SELECTED WORKS FROM THE ROWE COLLECTION
Jean-Honoré Daumier (1808-1879) was one of nineteenth-century France’s most popular and influential artists. Although he was a painter and sculptor, he was also a prominent printmaker. Daumier produced over four thousand lithographs, many of which were satires depicting the lighter aspects of French politics, society, and culture. This fall the BMA will host an exhibition of 169 lithographs that treat subjects such as Art, Drinking and Dining, Feminism, Gallic Life, Love and Family Life, and the Theater. Daumier made these works for illustrations in popular daily newspapers, thus providing art that could be viewed and enjoyed by all.
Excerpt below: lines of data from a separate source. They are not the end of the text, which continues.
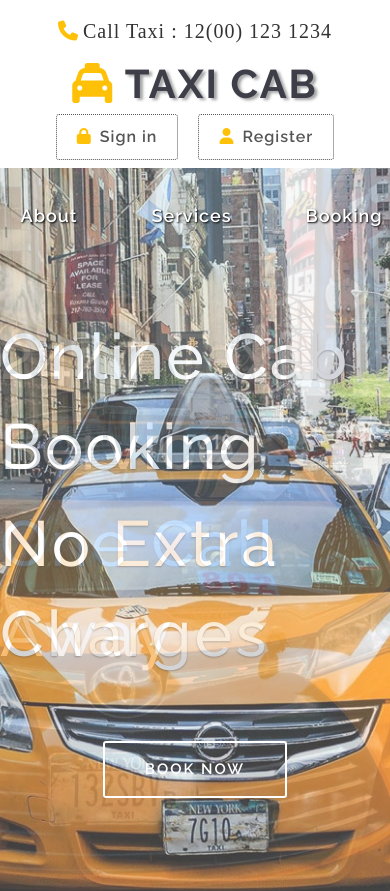
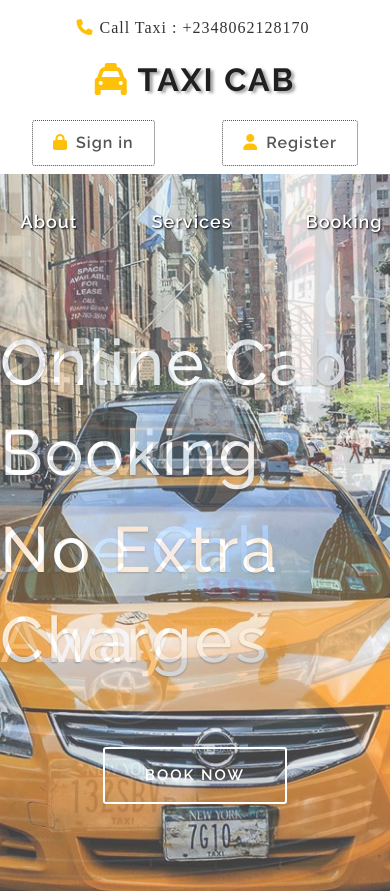
Before and after one commit to Cyber9jaDev/Car-Booking-System, a React (Vite) app in the folder client/: page / in a window 390 px wide. Shown: the top 891 px of the page. Built offline with nearby package versions, Linux system fonts and the light colour scheme.

Commit message:
updated top nav

```diff
--- a/client/src/components/users/TopNav.tsx
+++ b/client/src/components/users/TopNav.tsx
@@ -5,12 +5,12 @@ import '../../sass/topnav.css';
 const TopNav = () => {
   return (
     <div className='top-bar container-fluid'>
-      <div className="container h-100">
+      <div className="h-100">
         <div className="h-100 row justify-content-center align-items-center">
           <div className="col-md-4 col sm-6 log-icons d-flex align-items-center justify-content-center">
-            <p className="py-2 my-auto"><i className="fa fa-phone"></i>Call Taxi : 12(00) 123 1234</p>
+            <p className="py-2 my-auto"><i className="fa fa-phone"></i>Call Taxi : <a href="tel:08062128170">+2348062128170</a></p>
           </div>
-          <div className="col-md-4 col-sm-6 logo d-flex justify-content-center">
+          <div className="col-md-4 col-sm-6 logo d-flex justify-content-center my-2 mb-3">
             <NavLink className="navbar-brand" to="/"> <i className="fas fa-taxi"></i> Taxi Cab</NavLink>
           </div>
           <div className="col-md-4 top-forms">
--- a/client/src/sass/topnav.css
+++ b/client/src/sass/topnav.css
@@ -19,6 +19,13 @@
 
 .log-icons p i{
   color: #ffc107;
+  margin-right: 6px;
+}
+
+.log-icons p a{
+  text-decoration: none;
+  color: inherit;
+  font-family: initial;
   margin-right: 4px;
 }
 
@@ -31,7 +38,7 @@
   font-size: 2.5em;
 	font-weight: bolder;
   text-shadow: 3px 2px 3px rgba(0, 0, 0, 0.36);
-	color: #3d3e48;
+	color: #202020;
   letter-spacing: 2px;
 	text-transform: uppercase;
 }
@@ -53,6 +60,7 @@
   padding: 10px 20px;
   border-radius: 3px;
   font-weight: 600;
+  transition: all ease .6s;
 }
 
 .top-forms >.wrapper span .nav-link:hover{
@@ -69,3 +77,20 @@
 .top-forms .nav-link i{
   color: #ffc107;
 }
+
+
+
+@media screen and (max-width: 768px) {
+  .top-forms{ justify-content: space-between }
+  .top-forms > .wrapper{ margin: 0 !important }
+}
+
+@media screen and (max-width: 568px) {
+  .log-icons p { font-size: 1.075em }
+  .logo i{ font-size: 1em }
+  .navbar-brand{ font-size: 2em }
+}
+
+@media screen and (max-width: 486px) {
+  .log-icons p { font-size: 1em }
+}
```
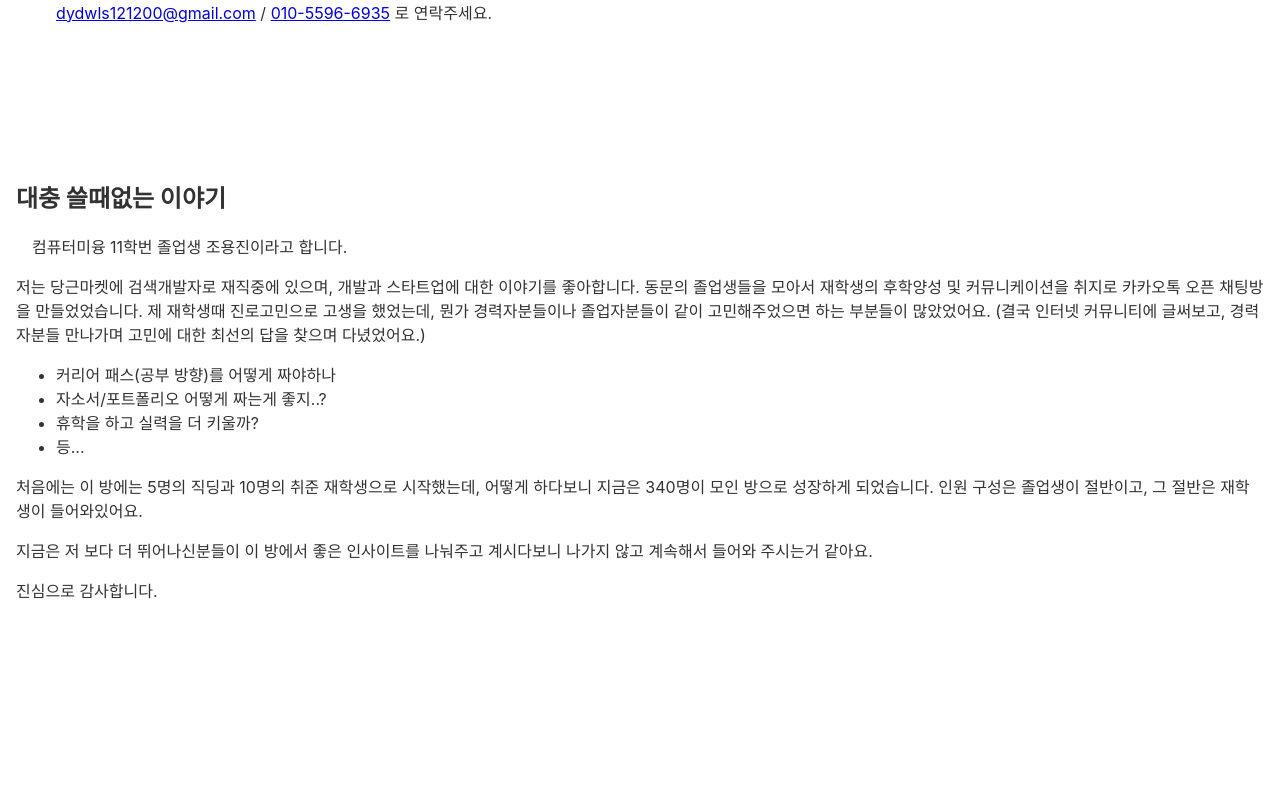
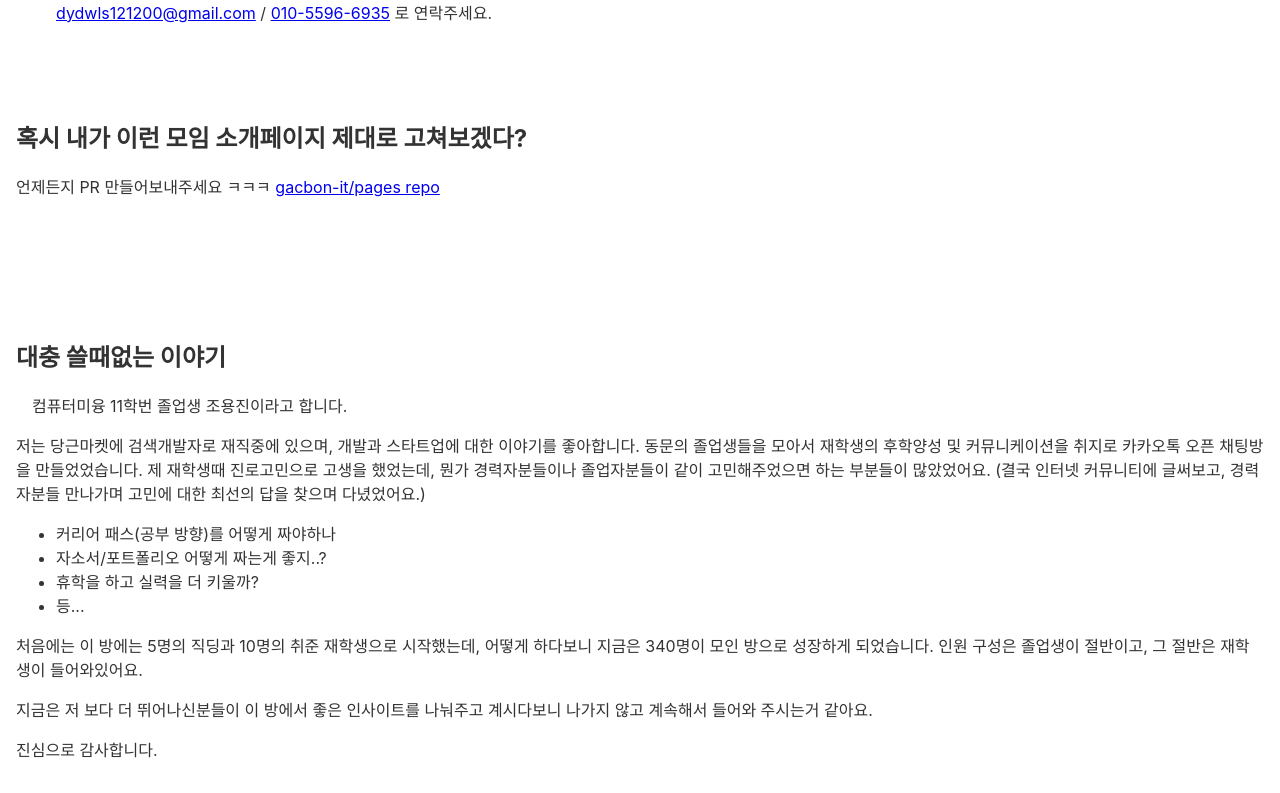
Before and after one commit to gachon-it/pages, a React app: page / in a window 1280 px wide. Shown: the part 1243-2036 px from the top of the page. Before the commit the page ends 1877 px from the top, so only its background shows below. Built offline with nearby package versions, Linux system fonts and the light colour scheme.

Commit message:
dobal comment

```diff
--- a/src/App.tsx
+++ b/src/App.tsx
@@ -116,6 +116,13 @@
       <br />
       <br />
       <br />
+      <section>
+        <h1>혹시 내가 이런 모임 소개페이지 제대로 고쳐보겠다? </h1>
+        언제든지 PR 만들어보내주세요 ㅋㅋㅋ  <a href="github.com/gachon-it/pages">gacbon-it/pages repo</a>
+      </section>
+      <br />
+      <br />
+      <br />
       <br />
       <br />
       <br />
```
Fourteen prints in the exhibition remain intact in the original newspapers, while the rest were long ago cut out to be appreciated as stand-alone works of art. For the 21st-century viewer, these prints bring to life the quotidian quirks of 19th-century Parisians. The poet and art critic Charles Baudelaire referred to Daumier as “one of the most important men… [not] only of caricature, but also of modern art.” While his skill as a painter and sculptor may be his greatest claim today, in his own time it was the humor, wit, and audacity evident in Art for the Masses for which Daumier was most celebrated.
Birmingham Museum of Art
October 9, 2011 – January 1, 2012
Pensacola Museum of Art
April 12, 2013 – June 30, 2013
Daumier: Art for the Masses is supported by Mr. and Mrs. Donald Patton and the Lydia Eustis Rogers Fund.